A Brief Journey Through Audiophilia
About a month ago, we met 17-year old audiophile, Sarah Witkowski, whose exceptional knowledge and appreciation of classic rock left many of us feeling happy and encouraged. (And left me feeling like I had a lot of catching up to do.)
However, I suspect there are many more young people like Sarah, people who love music and sound, and who can remind us of the elements of our enthusiasm. Take, for instance, 16-year old David MacRunnel.
"I am always striving for better sound, as I am obsessed with music and reproducing it accurately," says David.
In addition to working towards becoming a professional recording engineer, David has spent time rebuilding tube amplifiers and turntables. David also prefers vinyl records over music files stored on a hard drive or iPod, and defines the difference as one between "experiencing" and merely "hearing."
Regardless of the format or associated equipment, however, David is first a music-lover. While he thinks that high-quality components can certainly help the listener get closer to the music, and while he believes in the importance of fine-tuning a system using the right cables and intelligent speaker placement, he says he has no problem enjoying his favorite tunes no matter what they're played on.

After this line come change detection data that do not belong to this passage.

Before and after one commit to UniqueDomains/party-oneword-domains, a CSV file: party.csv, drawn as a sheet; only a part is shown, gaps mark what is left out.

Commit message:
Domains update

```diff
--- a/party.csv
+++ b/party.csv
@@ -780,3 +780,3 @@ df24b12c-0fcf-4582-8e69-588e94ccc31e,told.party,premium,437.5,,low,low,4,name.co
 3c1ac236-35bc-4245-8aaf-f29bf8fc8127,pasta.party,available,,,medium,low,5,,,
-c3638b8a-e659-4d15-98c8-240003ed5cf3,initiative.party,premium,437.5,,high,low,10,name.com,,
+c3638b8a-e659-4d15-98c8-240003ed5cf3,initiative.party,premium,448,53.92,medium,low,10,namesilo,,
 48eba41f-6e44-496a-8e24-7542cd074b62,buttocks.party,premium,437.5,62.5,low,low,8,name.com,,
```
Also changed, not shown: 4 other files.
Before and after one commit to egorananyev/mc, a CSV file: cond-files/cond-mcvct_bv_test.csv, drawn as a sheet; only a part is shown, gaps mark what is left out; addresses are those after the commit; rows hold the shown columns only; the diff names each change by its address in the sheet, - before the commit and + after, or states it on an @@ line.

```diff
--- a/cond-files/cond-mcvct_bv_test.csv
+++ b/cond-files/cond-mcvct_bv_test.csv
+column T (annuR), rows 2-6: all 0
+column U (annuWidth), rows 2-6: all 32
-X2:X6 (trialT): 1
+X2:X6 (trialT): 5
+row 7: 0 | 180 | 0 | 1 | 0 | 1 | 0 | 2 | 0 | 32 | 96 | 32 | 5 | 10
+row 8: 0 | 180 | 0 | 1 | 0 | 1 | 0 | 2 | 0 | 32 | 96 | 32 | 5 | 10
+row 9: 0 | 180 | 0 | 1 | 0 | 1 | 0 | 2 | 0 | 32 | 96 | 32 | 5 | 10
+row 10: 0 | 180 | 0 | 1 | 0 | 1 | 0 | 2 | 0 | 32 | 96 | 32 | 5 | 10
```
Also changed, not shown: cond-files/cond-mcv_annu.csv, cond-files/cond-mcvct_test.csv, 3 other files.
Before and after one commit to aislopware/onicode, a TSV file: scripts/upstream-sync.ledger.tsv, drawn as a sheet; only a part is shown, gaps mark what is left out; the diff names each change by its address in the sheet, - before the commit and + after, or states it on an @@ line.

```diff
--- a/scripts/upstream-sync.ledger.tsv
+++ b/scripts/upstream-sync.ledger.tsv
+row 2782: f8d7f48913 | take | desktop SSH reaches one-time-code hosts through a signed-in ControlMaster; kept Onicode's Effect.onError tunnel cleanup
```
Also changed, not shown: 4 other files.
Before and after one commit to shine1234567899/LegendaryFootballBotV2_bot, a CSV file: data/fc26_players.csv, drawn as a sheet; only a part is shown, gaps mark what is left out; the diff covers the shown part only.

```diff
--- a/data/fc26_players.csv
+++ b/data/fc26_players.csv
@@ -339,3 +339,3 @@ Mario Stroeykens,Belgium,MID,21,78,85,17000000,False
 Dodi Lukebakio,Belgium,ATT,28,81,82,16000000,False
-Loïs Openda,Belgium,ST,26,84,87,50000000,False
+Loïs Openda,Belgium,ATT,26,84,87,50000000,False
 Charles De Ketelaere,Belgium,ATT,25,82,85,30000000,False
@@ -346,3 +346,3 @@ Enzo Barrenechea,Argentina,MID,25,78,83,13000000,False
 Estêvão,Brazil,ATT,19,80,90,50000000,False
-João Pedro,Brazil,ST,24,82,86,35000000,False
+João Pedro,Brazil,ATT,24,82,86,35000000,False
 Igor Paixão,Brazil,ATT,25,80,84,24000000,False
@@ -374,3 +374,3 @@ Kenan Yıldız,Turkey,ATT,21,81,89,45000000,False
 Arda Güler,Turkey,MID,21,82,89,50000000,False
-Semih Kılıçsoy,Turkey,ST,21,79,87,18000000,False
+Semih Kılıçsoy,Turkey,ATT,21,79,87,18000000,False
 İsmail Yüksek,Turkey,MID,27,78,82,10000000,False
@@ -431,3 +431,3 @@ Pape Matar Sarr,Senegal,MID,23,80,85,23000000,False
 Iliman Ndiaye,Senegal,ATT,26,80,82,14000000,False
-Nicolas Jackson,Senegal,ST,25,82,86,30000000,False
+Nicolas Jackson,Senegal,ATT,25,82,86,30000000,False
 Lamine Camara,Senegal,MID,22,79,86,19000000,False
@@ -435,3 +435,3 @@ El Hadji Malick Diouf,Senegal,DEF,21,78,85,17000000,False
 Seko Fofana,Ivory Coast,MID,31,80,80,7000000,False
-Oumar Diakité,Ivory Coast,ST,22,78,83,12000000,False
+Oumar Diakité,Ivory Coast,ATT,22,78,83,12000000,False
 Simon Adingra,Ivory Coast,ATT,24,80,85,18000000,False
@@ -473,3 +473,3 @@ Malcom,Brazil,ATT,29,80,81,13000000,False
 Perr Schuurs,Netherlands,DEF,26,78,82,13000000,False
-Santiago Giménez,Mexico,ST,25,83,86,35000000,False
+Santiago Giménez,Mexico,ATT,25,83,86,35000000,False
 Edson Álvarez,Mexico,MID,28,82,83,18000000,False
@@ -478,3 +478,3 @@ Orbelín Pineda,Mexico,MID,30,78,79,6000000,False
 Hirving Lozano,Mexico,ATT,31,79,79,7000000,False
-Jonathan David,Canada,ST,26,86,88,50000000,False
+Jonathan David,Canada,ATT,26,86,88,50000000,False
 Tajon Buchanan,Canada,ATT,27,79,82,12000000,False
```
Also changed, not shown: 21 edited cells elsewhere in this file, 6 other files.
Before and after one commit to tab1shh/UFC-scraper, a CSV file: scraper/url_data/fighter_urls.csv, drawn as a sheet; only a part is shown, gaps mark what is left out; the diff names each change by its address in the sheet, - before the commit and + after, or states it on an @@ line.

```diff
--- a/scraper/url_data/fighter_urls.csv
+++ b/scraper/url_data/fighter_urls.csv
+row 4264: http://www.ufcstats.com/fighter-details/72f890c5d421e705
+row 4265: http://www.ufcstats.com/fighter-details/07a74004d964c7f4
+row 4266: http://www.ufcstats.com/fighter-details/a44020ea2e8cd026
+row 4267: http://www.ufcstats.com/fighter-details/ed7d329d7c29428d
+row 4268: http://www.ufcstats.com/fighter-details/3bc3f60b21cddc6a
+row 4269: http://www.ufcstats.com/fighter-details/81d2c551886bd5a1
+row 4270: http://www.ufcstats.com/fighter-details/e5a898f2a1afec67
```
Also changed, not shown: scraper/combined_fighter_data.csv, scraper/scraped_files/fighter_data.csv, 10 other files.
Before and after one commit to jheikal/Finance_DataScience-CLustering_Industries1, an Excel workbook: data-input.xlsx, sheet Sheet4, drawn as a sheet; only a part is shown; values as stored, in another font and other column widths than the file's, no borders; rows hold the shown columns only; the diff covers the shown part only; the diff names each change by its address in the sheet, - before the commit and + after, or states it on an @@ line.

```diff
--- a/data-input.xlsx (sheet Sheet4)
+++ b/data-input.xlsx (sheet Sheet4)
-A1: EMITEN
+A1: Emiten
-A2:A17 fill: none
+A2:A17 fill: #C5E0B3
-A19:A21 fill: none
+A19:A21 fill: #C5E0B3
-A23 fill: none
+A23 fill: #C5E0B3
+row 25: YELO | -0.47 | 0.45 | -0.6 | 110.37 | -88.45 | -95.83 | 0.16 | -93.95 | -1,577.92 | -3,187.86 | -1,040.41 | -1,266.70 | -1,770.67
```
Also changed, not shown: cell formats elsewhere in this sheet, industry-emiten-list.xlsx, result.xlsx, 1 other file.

David has had a lot of geara lotand owns a collection of over 1300 vinyl records. When I asked him what his dream system might consist of, he admitted that his preferences are still evolving, and he offered the following list:
Klipsch Cornwalls with the Bob Crites Mods
New Large Advents
Mcintosh MC275's bridged mono
Magnavox 8802 (I have one currently under restoration)
pair of Eico HF20's
ARC Ref III preamp
some sort of ultra-clean audio distribution amp for my tape decks
Teac Model 1 for "lower Fi" source switching
Hacked JVC 4DD-5 CD-4 demodulator. I bypassed the filters in it and it is the finest sounding phono stage I have heard, but then again, I have not heard anything new and high end.
I'd like to hear a Hagerman phono pre, also...
Technics SP10 w/ SME 3009
Elac 50H (this thing has serious PRaT and I can listen to it for hours)
Some vintage high end Idler, like a Lenco L75, Rek O Kut B12H, Garrard 301, etc.
Audio Technica AT15S
Akai GX912 (cassette)
Tascam 122mk3 (cassette)
Ampex 350-2T (with the original tube electronics)
Teac 3340 (original version, IMO it sounds the best out of a A3340S, 3340S, and 3340)
Scott 350, Modded Kenwood KT-7500 (I have both. The Scott is DOA at the moment; The Kenny is stock.)
VPI 16.5 record-cleaning machine
Sheesh! Pretty impressive list, huh?
When it comes to recording, David believes in using as few microphones as possible, and likes to capture as much as he can in just one take.
What aspects of the listening experience are most important to David? It depends, he says, on the recording, the source components, his mood, and sometimes even the time of day.
"I do like using speakers, phono cartridges, and reel-to-reel decks as my tone controls, and having everything else be as neutral as possible. So, no, neutrality is not a major issue, so long as I like how it sounds. And realism, or at least good soundstaging and tonal balance, are key to bringing out an emotional response."
To learn more about David's enthusiasm for music and sound, watch "A Brief Journey Through Audiophilia." David recorded it himself, of course.